Sipping time: 2005 Pinot Noir which has been in the bottle since 2007. [VV note: They gave us a second glass so we could compare the 2005 and the 2006 Pinot side by side. They were quite different. Both wines were made exactly the same, but the difference between the vintages was very noticeable. All of their wine is unfiltered and unfined. It’s made with a gravity style and once it is in the barrel it is racked only twice during the 18 months.]

VV: Tell us about your label?
JM: The logo is a replication of a labyrinth. There is a section of our vineyard that is planted in concentric circles with different entry points. After a few years of working the vineyard as a labyrinth we found it too hard to farm the grapes so we have modified it a little bit and put an additional exit to make it easier. There is still no direct route to the center without going around to it. The light and wind exposure in the labyrinth is different and harvest is unique.

VV: Why did you go with the labyrinth design?
JM: After planting 30 rows in straight lines I thought to plant something that was different and not as quite linear. So I started laying out circles instead.
CM: We were on a date walking through Anadel State Park which is in East Sonoma county. We saw a labyrinth there and at that time it represented both of our lives, making changes and finding a new way to walk or go forward. The point of a labyrinth is that you go into one with a question and ideally by the time you get to the middle you should have your answer. Then you walk out with the answer and you fortify it. It’s a way of problem solving.

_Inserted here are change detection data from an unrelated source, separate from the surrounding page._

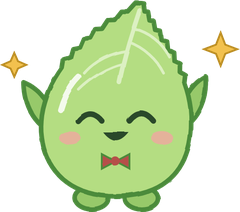
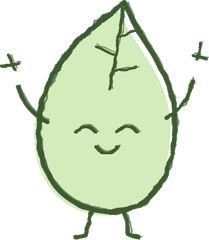
feat: switch Mr. Chali to the sketchy doodle style

diff --git a/js/game.js b/js/game.js
@@ -11,7 +11,7 @@ const clamp = (v, a, b) => Math.max(a, Math.min(b, v));
 const shuffle = a => { a = a.slice(); for (let i = a.length - 1; i > 0; i--) { const j = Math.floor(Math.random() * (i + 1)); [a[i], a[j]] = [a[j], a[i]]; } return a; };
 const pickN = (arr, n, not) => shuffle(arr.filter(x => x !== not)).slice(0, n);
 const A = 'assets/';
-const SAMIMG = { idle: A + 'chali_idle_1.png', talk: A + 'chali_idle_2.png', happy: A + 'chali_happy_correct.png', cold: A + 'chali_wrong_1.png', wilt: A + 'chali_wrong_2.png' };   // 導覽角色：茶理先生
+const SAMIMG = { idle: A + 'chali_idle_1.png?v=2', talk: A + 'chali_idle_2.png?v=2', happy: A + 'chali_happy_correct.png?v=2', cold: A + 'chali_wrong_1.png?v=2', wilt: A + 'chali_wrong_2.png?v=2' };   // 導覽角色：茶理先生
 Object.values(SAMIMG).forEach(s => { new Image().src = s; });
 const stage = $('#tStage');
 let mistakes = 0;
@@ -286,7 +286,7 @@ async function certificate() {
   const date = new Date().toLocaleDateString('zh-TW', { year: 'numeric', month: 'long', day: 'numeric' });
   await setScene(`<div class="cert">
     <span class="kicker">找茶證書</span>
-    <img class="cert-sam" src="${A}chali_happy_correct.png" alt="">
+    <img class="cert-sam" src="${A}chali_happy_correct.png?v=2" alt="">
     <h2>${title}</h2>
     <p class="cert-stars">★ ${total} / ${LEVELS.length * 3}</p>
     <p class="cert-txt">完成「大家來找茶」四關茶葉知識挑戰，認識了台灣名茶、日月潭紅茶與沖泡方法。</p>
@@ -322,7 +322,7 @@ async function main() {
   $('#btnMenu').addEventListener('click', () => { if (busy) { if (!confirm('要離開這一關，回到關卡選單嗎？')) return; location.reload(); return; } showMenu(); });
   Sound.bgm('day');
   stage.innerHTML = `<div class="intro-art"><p class="intro-school">${ORG.school}<br>${ORG.team}</p><h1>${ORG.name}</h1><p>茶葉知識小遊戲・四個關卡</p>
-    <div class="intro-row"><img src="${A}item_withered_leaf.png" alt=""><img src="${A}chali_idle_1.png" alt=""><div class="b-cup" style="position:relative;left:auto;translate:none;width:30%;--liq:#c4301c">${CUP()}</div></div></div>`;
+    <div class="intro-row"><img src="${A}item_withered_leaf.png" alt=""><img src="${A}chali_idle_1.png?v=2" alt=""><div class="b-cup" style="position:relative;left:auto;translate:none;width:30%;--liq:#c4301c">${CUP()}</div></div></div>`;
   await G.say('嗨！我是茶理先生，鹿谷茶園裡的一片茶葉。歡迎來到大家來找茶！我們一起用四個關卡，認識茶的大小事。');
   await G.next(Prog.total() ? '繼續找茶' : '開始找茶');
   showMenu();

diff --git a/index.html b/index.html
@@ -49,7 +49,7 @@
 
   <footer class="t-guide">
     <div class="g-box" id="gBox">
-      <div class="g-sam sam-shake"><img id="gImg" src="assets/chali_idle_1.png" alt="茶理先生" draggable="false"></div>
+      <div class="g-sam sam-shake"><img id="gImg" src="assets/chali_idle_1.png?v=2" alt="茶理先生" draggable="false"></div>
       <div class="g-body">
         <b class="g-name">茶理先生</b>
         <p class="g-text" id="gText"></p>
@@ -71,6 +71,6 @@
 </script>
 <script src="js/audio.js?v=2"></script>
 <script src="js/data.js?v=3"></script>
-<script src="js/game.js?v=5"></script>
+<script src="js/game.js?v=6"></script>
 </body>
 </html>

VV: What are some of your favorite food pairings with your wines?
JM: Carnitas tacos with the Rosé. In the summer time we cook 70% of our meals on the grill. Anything coming off the grill is going to go with our Pinot. We make a blackberry peppercorn reduction sauce that you when you put over pork loin chops, well, need I say more!
Emtu Estate Winery gardens CM: With the Pinot we love anything earthy. Lamb, which is a classic, and mushrooms. I love making my turkey meatloaf, which has dried tomatoes that I have dried from my tomatoes in the garden, mushrooms, a chipotle sauce and lots of herbs and onions. We have beehives and I love blue cheese, which with the honey is quite decadent and is also perfect with our Pinot. Making a pesto out of our spinach, basil and cilantro and putting it over some fresh grilled salmon or over pasta is another great treat.

VV: What do you want everyone to remember or know about Emtu?
JM: Our tagline is “Dedicated to organic farming, great wine and improving lives and communities worldwide”. Organic farming means trying to contribute something rather than take. Trying to recycle resources rather than deplete. Great wine means going through everything that it takes to certify and maintain an organic certification for everything that is grown within our property lines. We believe in that as a farming model. I think that it produces better grapes, and that produces better wine.

Emtu Estate Winery
6111 Van Keppel Rd.
Forestville, CA 95436
(707) 887-1239
Emtu Estate Winery